This resource is a manikin-based simulation case involving a 55-year-old motorcycle rider who was involved in a high-speed collision. He is brought to the emergency room complaining of left-sided chest pain. After a brief period of stabilization, his condition deteriorates as he develops a tension pneumothorax. He subsequently requires needle decompression followed by tube thoracostomy. This resource is one of three respiratory simulation cases developed as part of a second-year medical school pharmacology curriculum. These cases were developed to help medical students integrate basic science principles taught in traditional lectures with real-life clinical scenarios. In this scenario, the learner needs to rapidly assess a patient with a pneumothorax and know different types of local analgesia and their potential side effects in a trauma patient. Finally, the learner must be able to discuss the anatomy of chest tube insertion and then perform a needle decompression of a tension pneumothorax. This simulation scenario has been used by approximately 180 second-year medical students. The feedback we have received has been very favorable, with many of the students requesting that we incorporate more simulation exercises into the basic science curriculum.
By the end of this simulation, learners will be able to:
- Develop a plausible differential diagnosis from the history and physical examination findings for the scenario.
- Choose a treatment plan to resolve the patient-simulator’s condition.
© 2010 Beck et al.

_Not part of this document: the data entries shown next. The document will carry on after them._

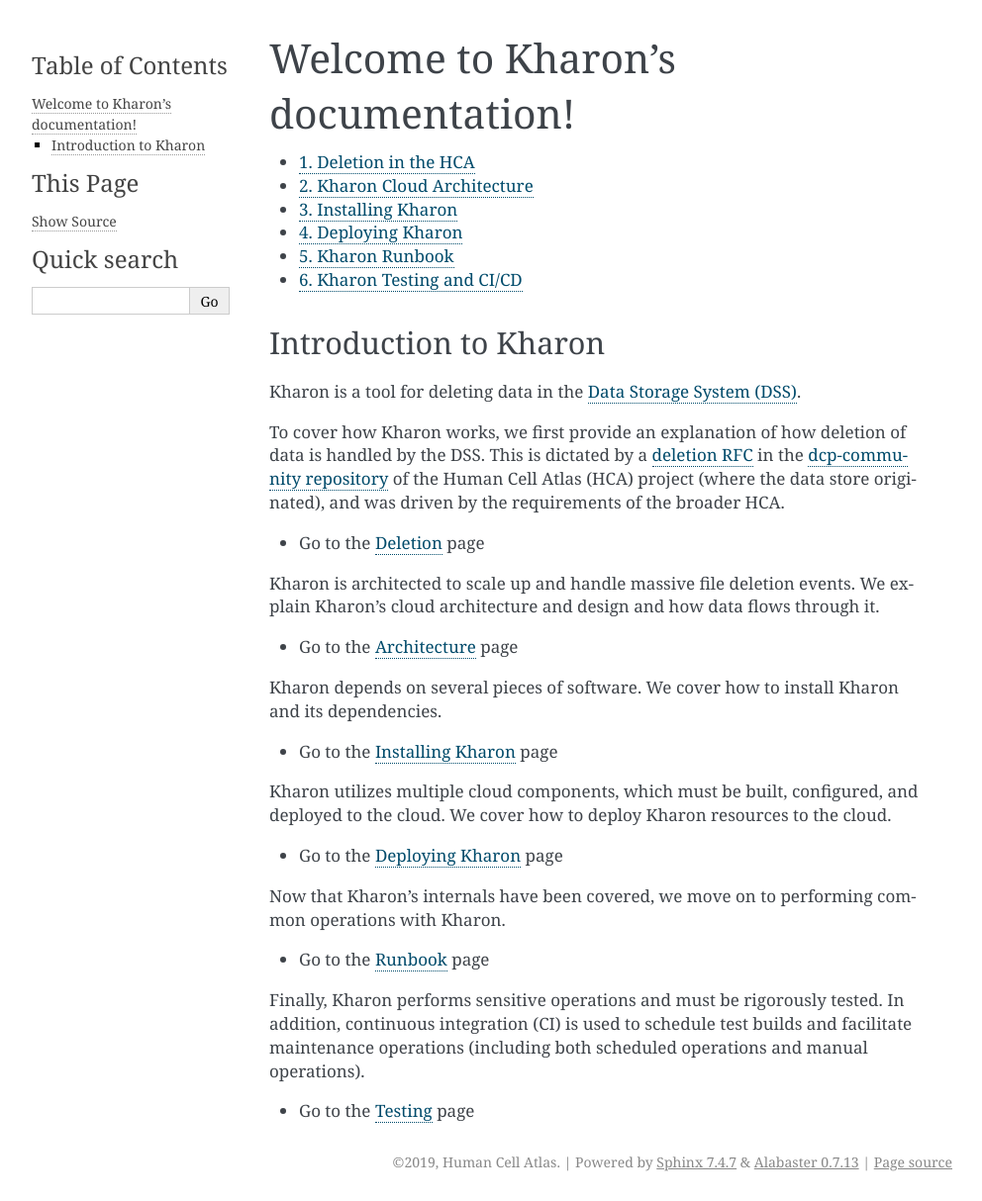
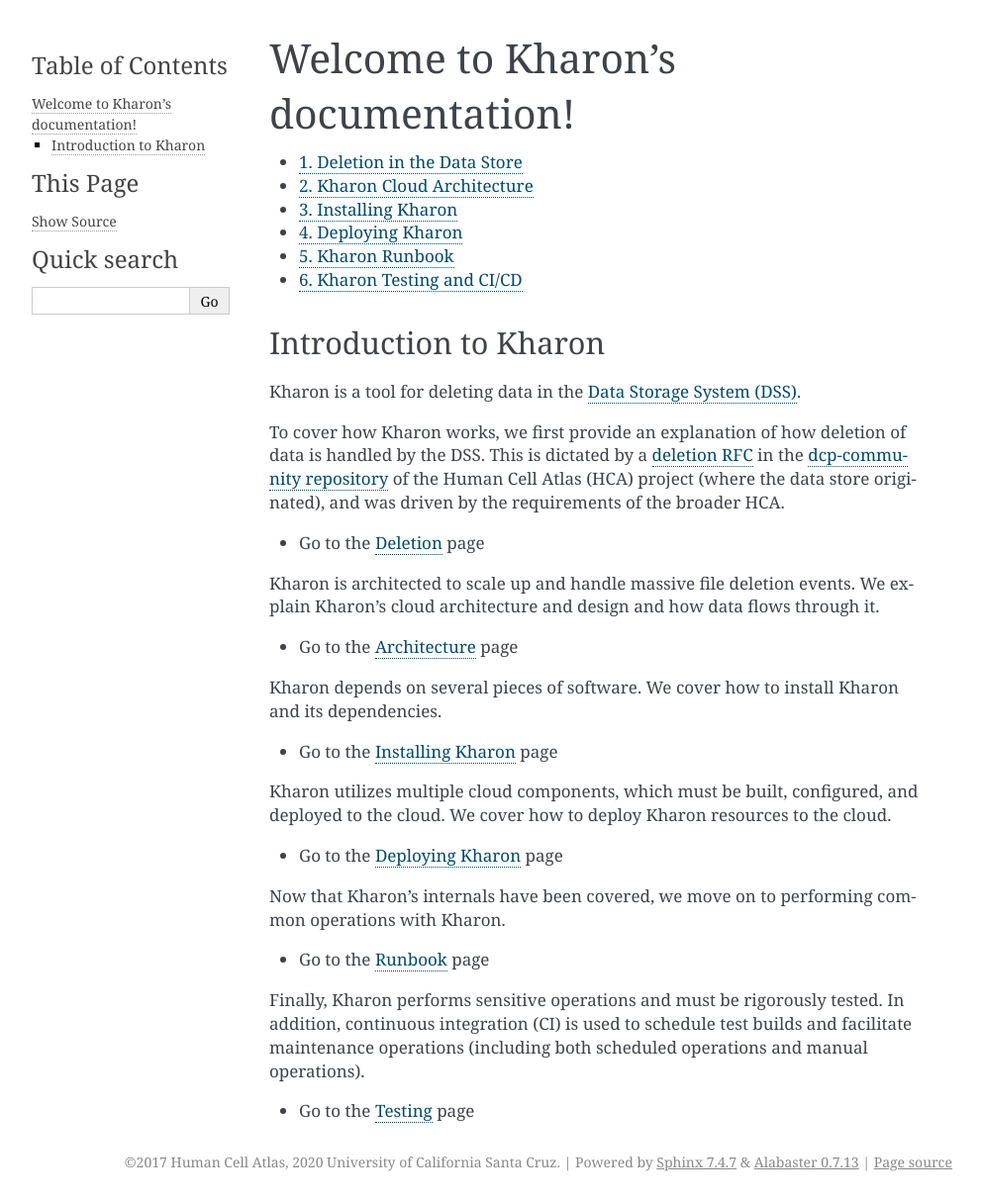
Before and after one commit to DataBiosphere/data-store-kharon, a Sphinx documentation site: the page built from docs/index.rst, in a window 1280 px wide. Shown: the whole page at 99% size, without its empty margins (148-1140 px from the left). Built offline with Sphinx 7.4.7, drawn with Linux system fonts in a browser that asks for light colours.

Commit message:
Remove last HCA references (#13)
* remove hca ref in deletion docs

* update environment with project/bucket names

* use correct secrets store in kharon utils

* blank copyright/authorship in sphinx conf

* fix secret store name in gitlab-ci yml file

* update project info per #10

* include GI in author name

* Add dbio-cli to requirements.txt.in, refresh requirements.txt (#14)

* add dbio-cli to kharon requirements

* Remove references to HCA in tests (#15)

* update infra tag owner email: team-redwood@ucsc.edu

* replace hca import with dbio; update swagger url; update secrets store

```diff
--- a/docs/conf.py
+++ b/docs/conf.py
@@ -18,8 +18,8 @@
 # -- Project information -----------------------------------------------------
 
 project = 'Kharon'
-copyright = '2019, Human Cell Atlas'
-author = 'Human Cell Atlas'
+copyright = '2017 Human Cell Atlas, 2020 University of California Santa Cruz'
+author = 'University of California Santa Cruz Genomics Institute'
 
 
 # -- General configuration ---------------------------------------------------
--- a/docs/deletion.md
+++ b/docs/deletion.md
@@ -1,5 +1,5 @@
-Deletion in the HCA
----------------------
+Deletion in the Data Store
+--------------------------
 
 ### Definitions
 
--- a/utils/__init__.py
+++ b/utils/__init__.py
@@ -31,7 +31,7 @@
     """
     dss_parms = json.loads(
         boto3.client("ssm").get_parameter(
-            Name=f"/dcp/dss/{os.environ['DDS_DEPLOYMENT_STAGE']}/environment"
+            Name=f"/{os.environ['DDS_SECRETS_STORE']}/{os.environ['DDS_DEPLOYMENT_STAGE']}/environment"
         )['Parameter']['Value']
     )
     os.environ['DSS_S3_BUCKET'] = dss_parms['DSS_S3_BUCKET']
```
Also changed, not shown: requirements.txt (+16 -1 lines), .gitlab-ci.yml, 3 other files.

This is an open-access article distributed under the terms of the Creative Commons Attribution-NonCommercial-No Derivatives license.
Beck J, Romo C, Denmark K. Pharmacology simulation scenario: tension pneumothorax. MedEdPORTAL. 2010;6:7966. https:/
doi. org/ 10. 15766/ mep_ 2374- 8265. 7966